**What is needed:** Where does "docs" appear in the data? Return each line that holds it.

☆ ☆ ☆ ☆ ☆

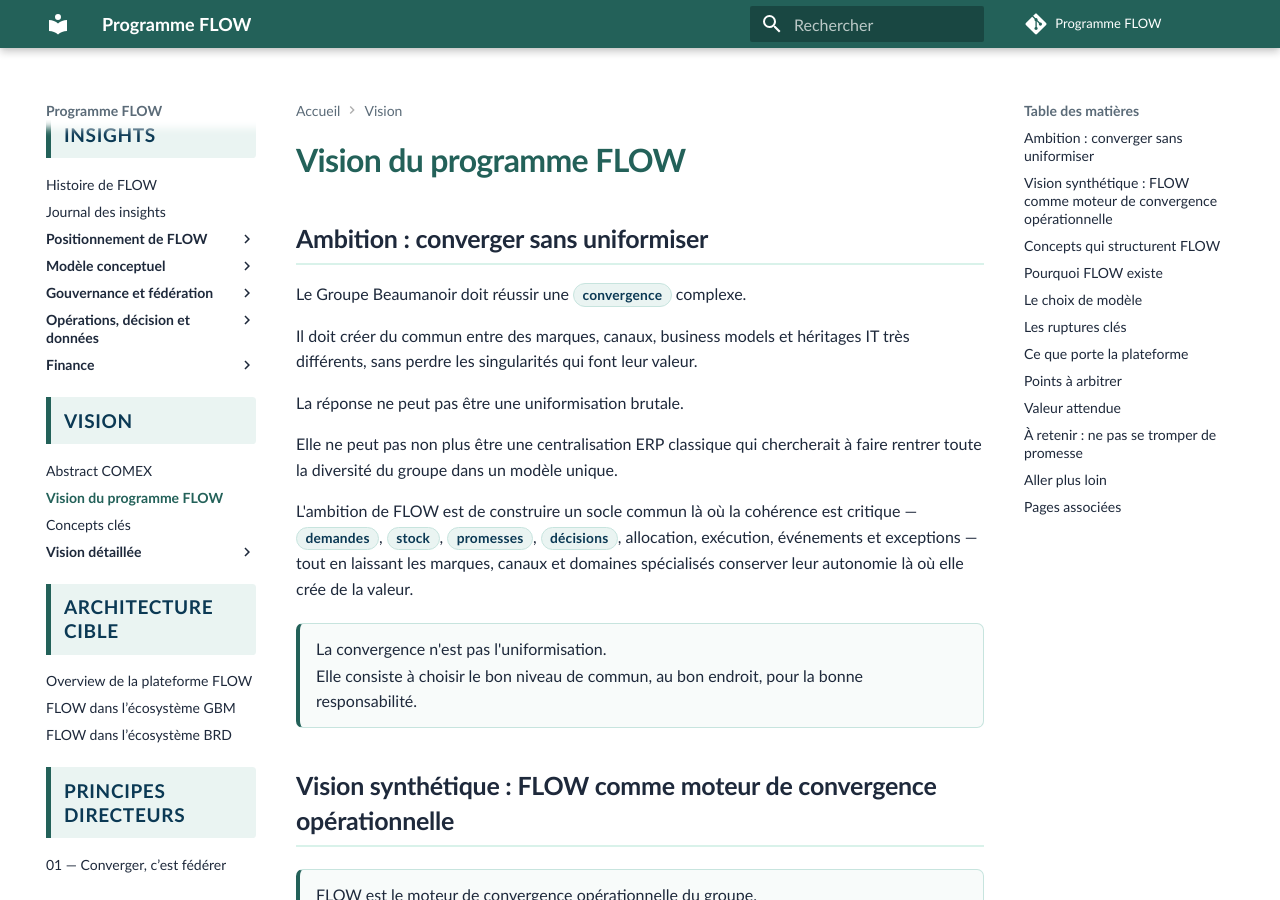
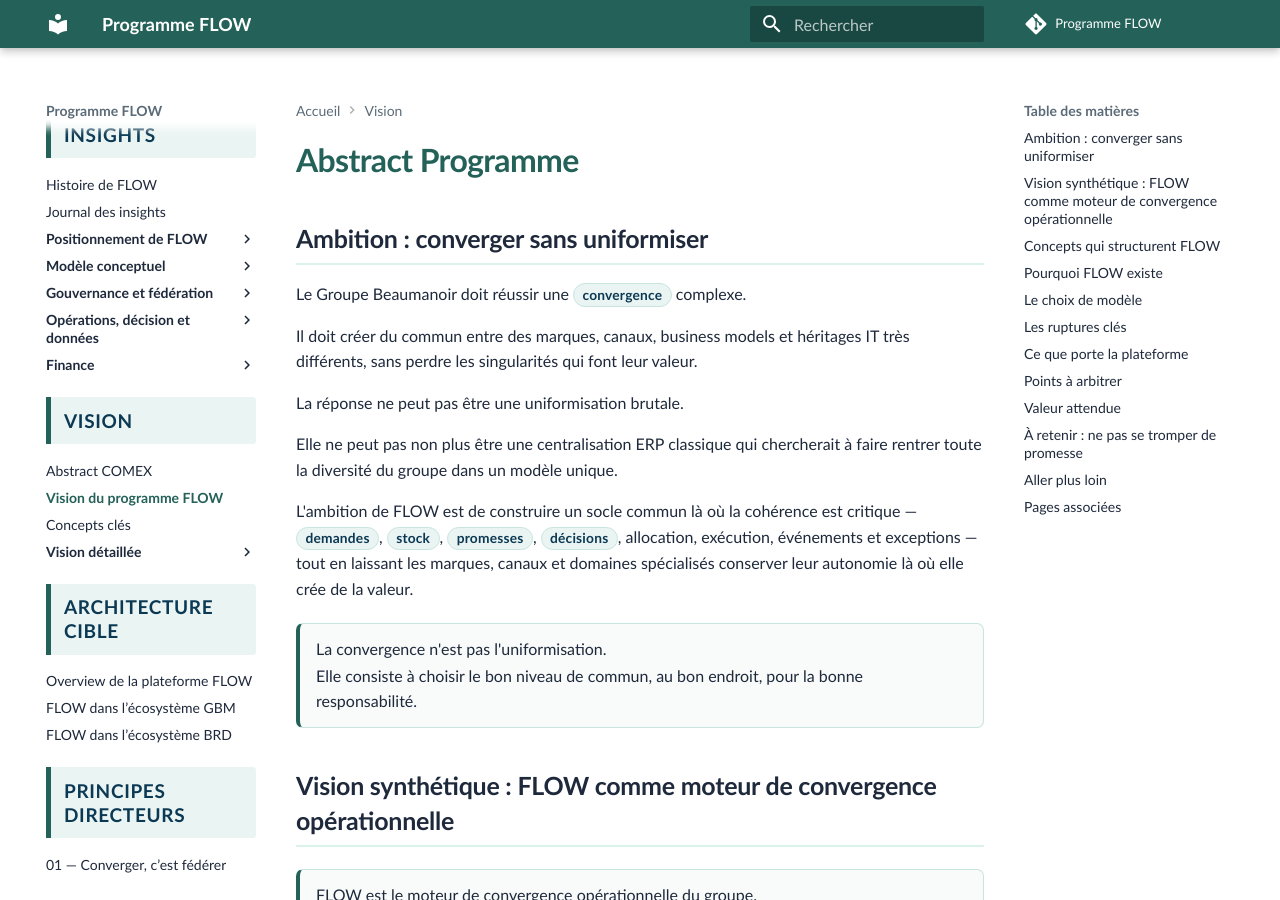
Before and after one commit to laurent-sintes/FLOW-Program, an MkDocs documentation site: the page built from docs/vision/vision-programme-flow.md, in a window 1280 px wide and 900 px high. Built offline with MkDocs 1.6.1 and Material for MkDocs 9.7.7, drawn with Linux system fonts in a browser that asks for light colours; comment, search, counter and statistics services are not loaded.

Commit message:
Renommer la vision programme en abstract programme

```diff
--- a/docs/vision/vision-programme-flow.md
+++ b/docs/vision/vision-programme-flow.md
@@ -1,4 +1,4 @@
-# Vision du programme FLOW
+# Abstract Programme
 
 ## Ambition : converger sans uniformiser
 
```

☆ ☆ ☆ ☆ ☆

**Written response:**
Before and after one commit to laurent-sintes/FLOW-Program, an MkDocs documentation site: the page built from docs/vision/vision-programme-flow.md, in a window 1280 px wide and 900 px high. Built offline with MkDocs 1.6.1 and Material for MkDocs 9.7.7, drawn with Linux system fonts in a browser that asks for light colours; comment, search, counter and statistics services are not loaded.
--- a/docs/vision/vision-programme-flow.md
+++ b/docs/vision/vision-programme-flow.md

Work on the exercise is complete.